_WHAT IS EXPECTED_
Set down, exactly as written, the lines from the top of the data to the line that holds "2 other files.", and omit the pictures.

=== SUPPLIED ENTRIES ===

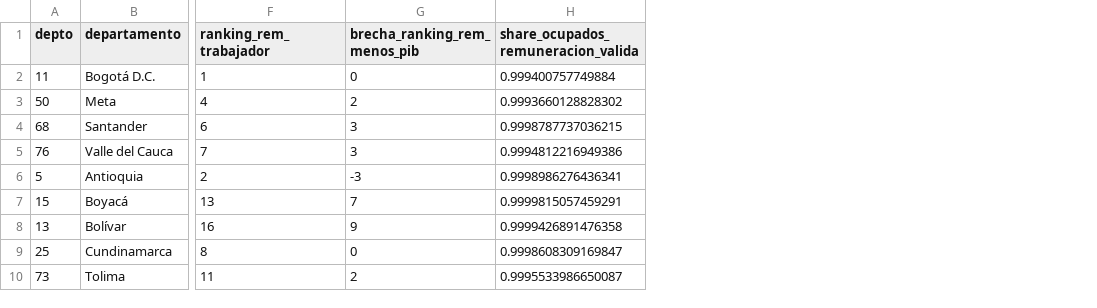
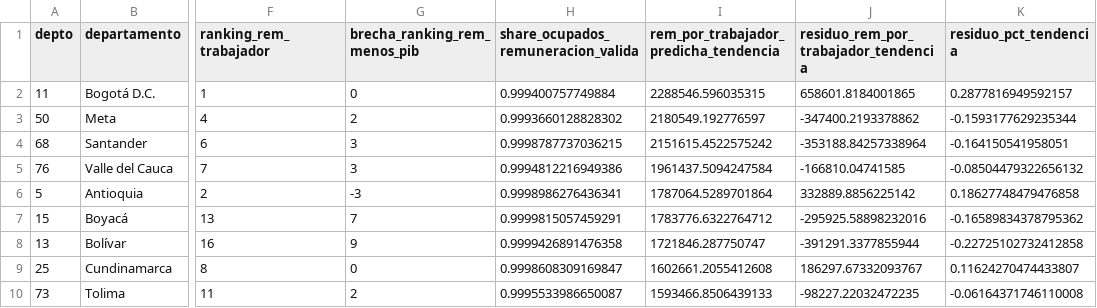
Before and after one commit to Kin-George/CJC-Monitor, a CSV file: Outputs/tables/pib_geih_productividad_departamento_remuneracion.csv, drawn as a sheet; only a part is shown, gaps mark what is left out; the diff names each change by its address in the sheet, - before the commit and + after, or states it on an @@ line.

Commit message:
Discutir residuales de productividad y remuneracion

```diff
--- a/Outputs/tables/pib_geih_productividad_departamento_remuneracion.csv
+++ b/Outputs/tables/pib_geih_productividad_departamento_remuneracion.csv
+column I, rows 1-10: rem_por_trabajador_predicha_tendencia | 2288546.596035315 | 2180549.192776597 | 2151615.4522575242 | 1961437.5094247584 | 1787064.5289701864 | 1783776.6322764712 | 1721846.287750747 | 1602661.2055412608 | 1593466.8506439133
+column J, rows 1-10: residuo_rem_por_trabajador_tendencia | 658601.8184001865 | -347400.2193378862 | -353188.84257338964 | -166810.04741585 | 332889.8856225142 | -295925.58898232016 | -391291.3377855944 | 186297.67332093767 | -98227.22032472235
+column K (residuo_pct_tendencia), rows 2-10: 0.2877816949592157 | -0.1593177629235344 | -0.164150541958051 | -0.08504479322656132 | 0.18627748479476858 | -0.16589834378795362 | -0.22725102732412858 | 0.11624270474433807 | -0.06164371746110008
```
Also changed, not shown: Paper/tables/pib_geih_productividad_departamento_remuneracion.csv, 2 other files.
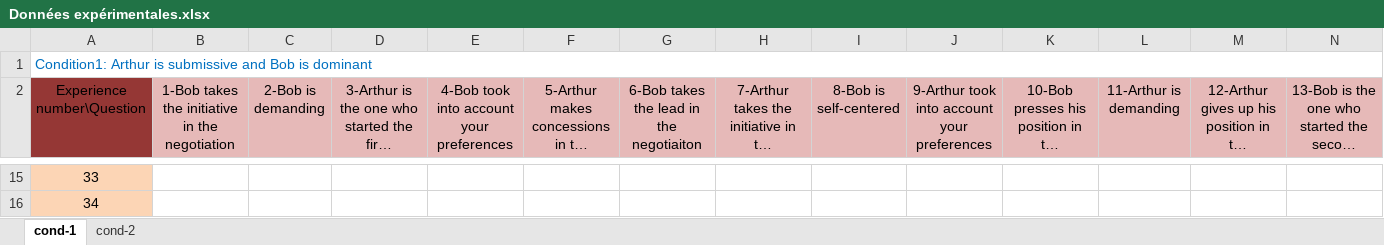
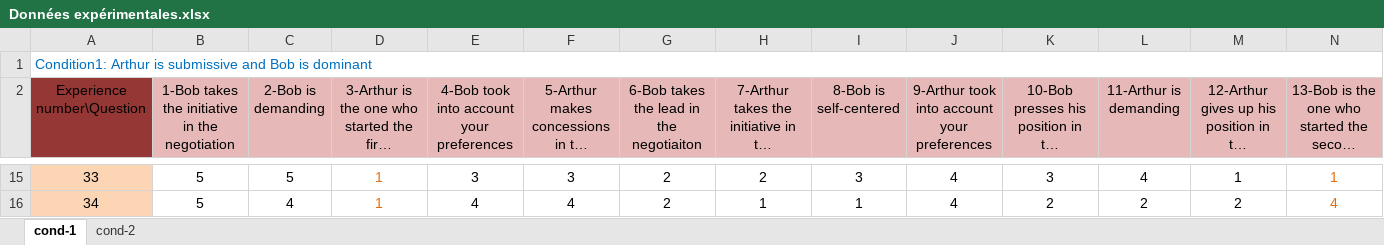
Before and after one commit to Olydia/Discolog, an Excel workbook: cooperativeNegotiation/expés/Données expérimentales.xlsx, sheet cond-1, drawn as a sheet; only a part is shown, gaps mark what is left out; long unchanged cells end in …; values as stored, in another font and other column widths than the file's, no borders; the diff covers the shown part only; the diff names each change by its address in the sheet, - before the commit and + after, or states it on an @@ line.

```diff
--- a/cooperativeNegotiation/expés/Données expérimentales.xlsx (sheet cond-1)
+++ b/cooperativeNegotiation/expés/Données expérimentales.xlsx (sheet cond-1)
-B15:B16: (empty)
+B15:B16: 5
-C15 (2-Bob is demanding): (empty)
+C15 (2-Bob is demanding): 5
-D15:D16: (empty)
+D15:D16: 1
-E15: (empty)
+E15: 3
-F15: (empty)
+F15: 3
-G15:G16: (empty)
+G15:G16: 2
-H15: (empty)
+H15: 2
-I15 (8-Bob is self-centered): (empty)
+I15 (8-Bob is self-centered): 3
-J15:J16: (empty)
+J15:J16: 4
-K15: (empty)
+K15: 3
-L15 (11-Arthur is demanding): (empty)
+L15 (11-Arthur is demanding): 4
-M15: (empty)
+M15: 1
-N15: (empty)
+N15: 1
-C16 (2-Bob is demanding): (empty)
+C16 (2-Bob is demanding): 4
-E16: (empty)
+E16: 4
-F16: (empty)
+F16: 4
-H16: (empty)
+H16: 1
-I16 (8-Bob is self-centered): (empty)
+I16 (8-Bob is self-centered): 1
-K16: (empty)
+K16: 2
-L16 (11-Arthur is demanding): (empty)
+L16 (11-Arthur is demanding): 2
-M16: (empty)
+M16: 2
-N16: (empty)
+N16: 4
```
Also changed, not shown: 100 edited cells and cell formats elsewhere in this sheet, sheet cond-2, 16 other files.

===

_FINISHED EXERCISE_
Before and after one commit to Kin-George/CJC-Monitor, a CSV file: Outputs/tables/pib_geih_productividad_departamento_remuneracion.csv, drawn as a sheet; only a part is shown, gaps mark what is left out; the diff names each change by its address in the sheet, - before the commit and + after, or states it on an @@ line.

Commit message:
Discutir residuales de productividad y remuneracion

```diff
--- a/Outputs/tables/pib_geih_productividad_departamento_remuneracion.csv
+++ b/Outputs/tables/pib_geih_productividad_departamento_remuneracion.csv
+column I, rows 1-10: rem_por_trabajador_predicha_tendencia | 2288546.596035315 | 2180549.192776597 | 2151615.4522575242 | 1961437.5094247584 | 1787064.5289701864 | 1783776.6322764712 | 1721846.287750747 | 1602661.2055412608 | 1593466.8506439133
+column J, rows 1-10: residuo_rem_por_trabajador_tendencia | 658601.8184001865 | -347400.2193378862 | -353188.84257338964 | -166810.04741585 | 332889.8856225142 | -295925.58898232016 | -391291.3377855944 | 186297.67332093767 | -98227.22032472235
+column K (residuo_pct_tendencia), rows 2-10: 0.2877816949592157 | -0.1593177629235344 | -0.164150541958051 | -0.08504479322656132 | 0.18627748479476858 | -0.16589834378795362 | -0.22725102732412858 | 0.11624270474433807 | -0.06164371746110008
```
Also changed, not shown: Paper/tables/pib_geih_productividad_departamento_remuneracion.csv, 2 other files.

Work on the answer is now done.